Undertaking a tremendous task of studying the works of Aristotle on his own, he gained a methodical approach to the sciences which, in return, aided his logical viewpoint. He had difficulty at fist, but once he read Al-Farabi’s commentary on the work, he quickly understood Aristotle’s “Metaphysics”. Contrary to popular belief, he was not the first to introduce Aristotelian philosophy to the Middle East, but he was by far the most distinguished.

Pages from a 17th-century manuscript of Al-Farabi’s commentary on Aristotle’s metaphysics (Source: Vintage News & Public Domain).

Ibn Sina favored medicine and anatomy over the rigid field of mathematics and logic; thus he began studying medicine at the age of 16 and became a skilled physician by 18. By 997 CE, Ibn Sina healed the local emir, Nuh II, from a life-threatening illness and was promptly appointed as the emir’s personal doctor. The respected position that Ibn Sina gained from this rather heroic deed allowed him valuable access to the Sāmānid royal library, consequently opening new doors of knowledge. Ibn Sina never required payment from his patients, as the practice of curing and mending their wounds was payment enough for the curious physician.

A manuscript written on paper during the Abbasid Era (Source: Vintage News & Public Domain).

By his 20s, Ibn Sina undertook writing his ideas, penning many books about astronomy, medicine, philosophy, mathematics, music, poetry, and philology.

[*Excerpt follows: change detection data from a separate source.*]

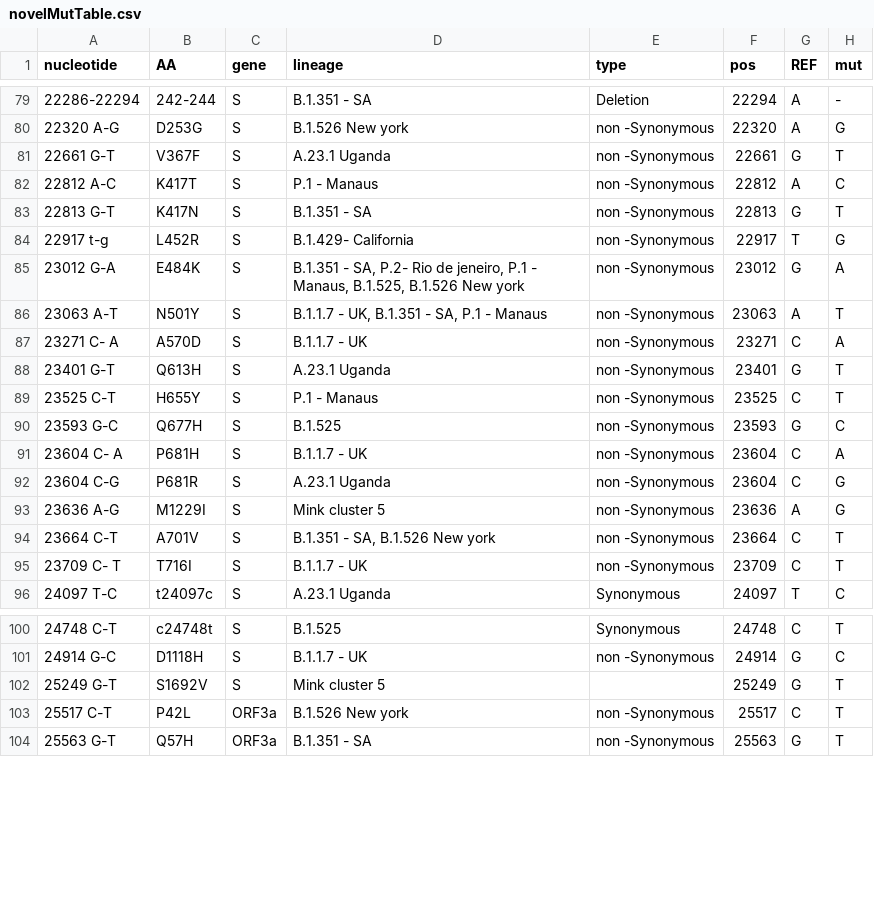
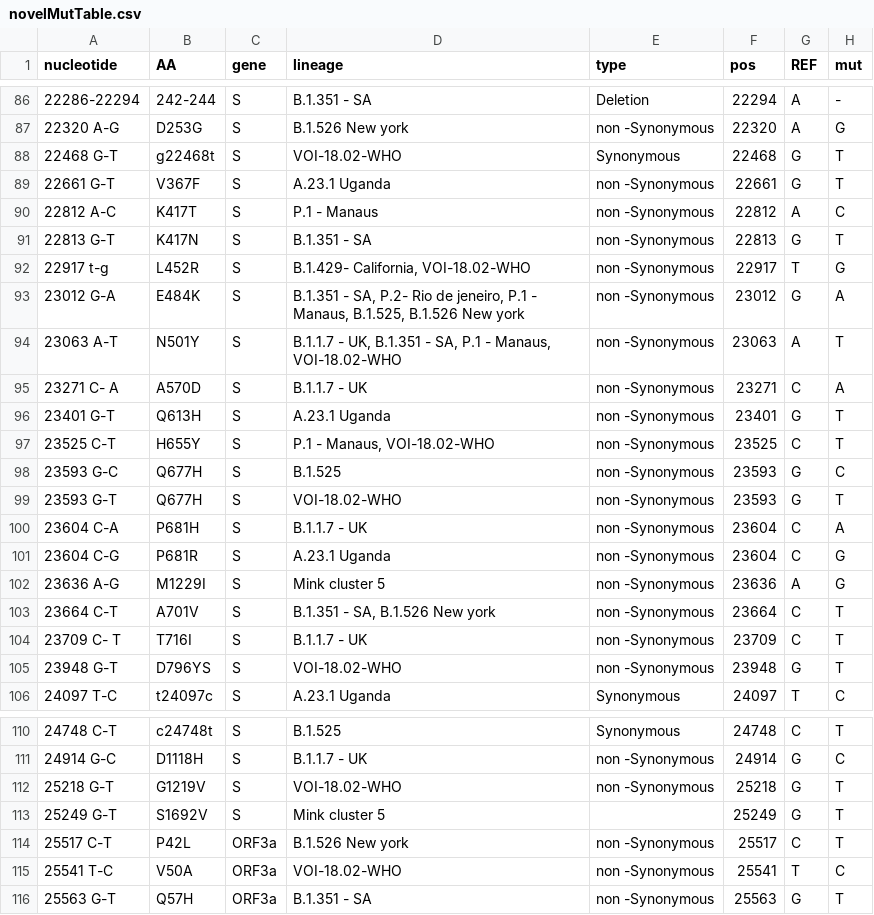
Before and after one commit to NetaZuckerman/covid19, a CSV file: novelMutTable.csv, drawn as a sheet; only a part is shown, gaps mark what is left out; the diff covers the shown part only.

```diff
--- a/novelMutTable.csv
+++ b/novelMutTable.csv
@@ -80,2 +87,3 @@ nucleotide,AA,gene,lineage,type,pos,REF,mut
 22320 A-G,D253G,S,B.1.526 New york,non -Synonymous ,22320,A,G
+22468 G-T,g22468t,S,VOI-18.02-WHO,Synonymous ,22468,G,T
 22661 G-T,V367F,S,A.23.1 Uganda,non -Synonymous ,22661,G,T
@@ -83,10 +91,11 @@ nucleotide,AA,gene,lineage,type,pos,REF,mut
 22813 G-T,K417N,S,B.1.351 - SA,non -Synonymous ,22813,G,T
-22917 t-g,L452R,S,B.1.429- California,non -Synonymous ,22917,T,G
+22917 t-g,L452R,S,"B.1.429- California, VOI-18.02-WHO",non -Synonymous ,22917,T,G
 23012 G-A,E484K,S,"B.1.351 - SA, P.2- Rio de jeneiro, P.1 - Manaus, B.1.525, B.1.526 New york",non -Synonymous ,23012,G,A
-23063 A-T,N501Y,S,"B.1.1.7 - UK, B.1.351 - SA, P.1 - Manaus",non -Synonymous ,23063,A,T
+23063 A-T,N501Y,S,"B.1.1.7 - UK, B.1.351 - SA, P.1 - Manaus, VOI-18.02-WHO",non -Synonymous ,23063,A,T
 23271 C- A,A570D,S,B.1.1.7 - UK,non -Synonymous ,23271,C,A
 23401 G-T,Q613H,S,A.23.1 Uganda,non -Synonymous ,23401,G,T
-23525 C-T,H655Y,S,P.1 - Manaus,non -Synonymous ,23525,C,T
+23525 C-T,H655Y,S,"P.1 - Manaus, VOI-18.02-WHO",non -Synonymous ,23525,C,T
 23593 G-C,Q677H,S,B.1.525,non -Synonymous ,23593,G,C
-23604 C- A,P681H,S,"B.1.1.7 - UK",non -Synonymous ,23604,C,A
+23593 G-T,Q677H,S,VOI-18.02-WHO,non -Synonymous ,23593,G,T
+23604 C-A,P681H,S,"B.1.1.7 - UK",non -Synonymous ,23604,C,A
 23604 C-G,P681R,S,A.23.1 Uganda,non -Synonymous ,23604,C,G
@@ -95,2 +104,3 @@ nucleotide,AA,gene,lineage,type,pos,REF,mut
 23709 C- T,T716I,S,B.1.1.7 - UK,non -Synonymous ,23709,C,T
+23948 G-T,D796YS,S,VOI-18.02-WHO,non -Synonymous ,23948,G,T
 24097 T-C,t24097c,S,A.23.1 Uganda,Synonymous ,24097,T,C
@@ -101,4 +111,6 @@ nucleotide,AA,gene,lineage,type,pos,REF,mut
 24914 G-C,D1118H,S,B.1.1.7 - UK,non -Synonymous ,24914,G,C
+25218 G-T,G1219V,S,VOI-18.02-WHO,non -Synonymous ,25218,G,T
 25249 G-T,S1692V,S,Mink cluster 5,,25249,G,T
 25517 C-T,P42L,ORF3a,B.1.526 New york,non -Synonymous ,25517,C,T
+25541 T-C,V50A,ORF3a,VOI-18.02-WHO,non -Synonymous ,25541,T,C
 25563 G-T,Q57H,ORF3a,B.1.351 - SA,non -Synonymous ,25563,G,T
```
Also changed, not shown: 16 added rows and 2 edited cells elsewhere in this file, 3 other files.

Tomb of Ibn Sina in Hamedan, Iran (Source: Public Domain).